Echoing Decarli, Chinese scientists have also proposed a hypothesis that the virus may have started to spread beyond China earlier than December. According to South China Morning Post’s report in February, researchers from Xishuangbanna Tropical Botanical Garden, under the Chinese Academy of Sciences and the Chinese Institute for Brain Research, sequenced the genomic data of 93 COVID-19 samples provided by 12 countries in a bid to track down the source of the infection, concluding the virus was instead imported from outside the fish market.
During an interview with ABC News in March, Dr. Robert Garry, a professor at the Tulane University School of Medicine and one of the authors of the study, noted that the pandemic may have been triggered by a mutation in surface proteins of the virus. It's also possible that a less severe version of the illness was circulating through the population for years, perhaps even decades, before escalating to this point.
While many believe the virus originated at a fish market in Wuhan, China, Garry said that is also a misconception.
"Our analyses, and others too, point to an earlier origin than that," Garry said. "There were definitely cases there, but that wasn’t the origin of the virus."
In addition to announcing the real birthplace of the virus is still unclear, scientists have also denounced the conspiracy that the virus was man-made in Chinese labs. According to a paper published in the scientific journal Nature Medicine in March, COVID-19 is not a laboratory construct or a purposefully manipulated virus, with the researchers concluding “we do not believe that any type of laboratory-based scenario is plausible.”
Such conclusion is also backed by data from Scripps Research Institute on March 17, an American medical research facility that focuses on biomedical science.
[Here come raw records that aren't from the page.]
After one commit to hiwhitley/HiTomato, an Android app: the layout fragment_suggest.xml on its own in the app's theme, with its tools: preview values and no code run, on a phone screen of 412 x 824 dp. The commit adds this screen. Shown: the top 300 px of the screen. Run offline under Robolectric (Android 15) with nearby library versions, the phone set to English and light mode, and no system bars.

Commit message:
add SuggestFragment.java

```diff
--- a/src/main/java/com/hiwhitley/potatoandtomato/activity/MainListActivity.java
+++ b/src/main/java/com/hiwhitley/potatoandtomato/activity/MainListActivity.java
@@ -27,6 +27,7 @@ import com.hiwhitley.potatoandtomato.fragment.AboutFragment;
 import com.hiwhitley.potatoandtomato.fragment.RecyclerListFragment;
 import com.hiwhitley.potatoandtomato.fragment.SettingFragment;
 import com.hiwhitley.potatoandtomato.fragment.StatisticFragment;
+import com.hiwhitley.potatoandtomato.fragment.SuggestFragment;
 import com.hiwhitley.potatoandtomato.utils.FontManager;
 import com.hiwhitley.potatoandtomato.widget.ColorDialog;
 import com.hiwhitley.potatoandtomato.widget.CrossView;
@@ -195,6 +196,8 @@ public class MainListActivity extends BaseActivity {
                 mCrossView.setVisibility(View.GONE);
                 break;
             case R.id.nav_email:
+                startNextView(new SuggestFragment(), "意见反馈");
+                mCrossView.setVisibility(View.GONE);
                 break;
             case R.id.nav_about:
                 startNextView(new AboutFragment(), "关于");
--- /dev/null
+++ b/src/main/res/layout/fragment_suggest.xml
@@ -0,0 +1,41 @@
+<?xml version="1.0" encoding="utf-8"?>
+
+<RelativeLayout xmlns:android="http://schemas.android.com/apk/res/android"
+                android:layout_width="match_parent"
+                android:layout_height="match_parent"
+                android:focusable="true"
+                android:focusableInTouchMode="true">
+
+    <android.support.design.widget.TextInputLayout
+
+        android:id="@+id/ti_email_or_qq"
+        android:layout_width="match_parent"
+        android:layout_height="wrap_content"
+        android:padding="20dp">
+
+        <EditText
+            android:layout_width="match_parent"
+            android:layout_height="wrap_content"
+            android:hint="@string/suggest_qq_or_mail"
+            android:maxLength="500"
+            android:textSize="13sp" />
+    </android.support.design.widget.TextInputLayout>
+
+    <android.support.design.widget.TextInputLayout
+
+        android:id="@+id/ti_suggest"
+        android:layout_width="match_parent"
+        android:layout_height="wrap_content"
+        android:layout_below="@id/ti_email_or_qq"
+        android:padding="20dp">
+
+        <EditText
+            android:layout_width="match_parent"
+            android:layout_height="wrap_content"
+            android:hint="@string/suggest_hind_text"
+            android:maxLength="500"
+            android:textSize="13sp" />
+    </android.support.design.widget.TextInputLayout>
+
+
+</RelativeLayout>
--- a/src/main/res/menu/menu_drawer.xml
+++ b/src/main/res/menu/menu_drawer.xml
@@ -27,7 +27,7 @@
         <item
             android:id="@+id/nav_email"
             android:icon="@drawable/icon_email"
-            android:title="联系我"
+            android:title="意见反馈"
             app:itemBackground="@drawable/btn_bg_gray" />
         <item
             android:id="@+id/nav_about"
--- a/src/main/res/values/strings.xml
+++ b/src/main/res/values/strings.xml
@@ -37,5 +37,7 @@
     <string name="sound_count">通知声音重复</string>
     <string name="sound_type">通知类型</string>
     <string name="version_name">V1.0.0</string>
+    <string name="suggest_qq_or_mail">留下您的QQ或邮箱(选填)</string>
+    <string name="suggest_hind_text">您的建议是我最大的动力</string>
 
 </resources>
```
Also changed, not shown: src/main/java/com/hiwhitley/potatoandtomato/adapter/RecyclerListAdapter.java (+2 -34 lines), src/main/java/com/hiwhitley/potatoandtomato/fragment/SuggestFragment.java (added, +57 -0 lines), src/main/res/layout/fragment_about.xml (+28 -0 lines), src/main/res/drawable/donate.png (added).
The research reiterated that COVID-19 coronavirus epidemic has a natural origin and no evidence shows that the virus was made in a laboratory or otherwise engineered.”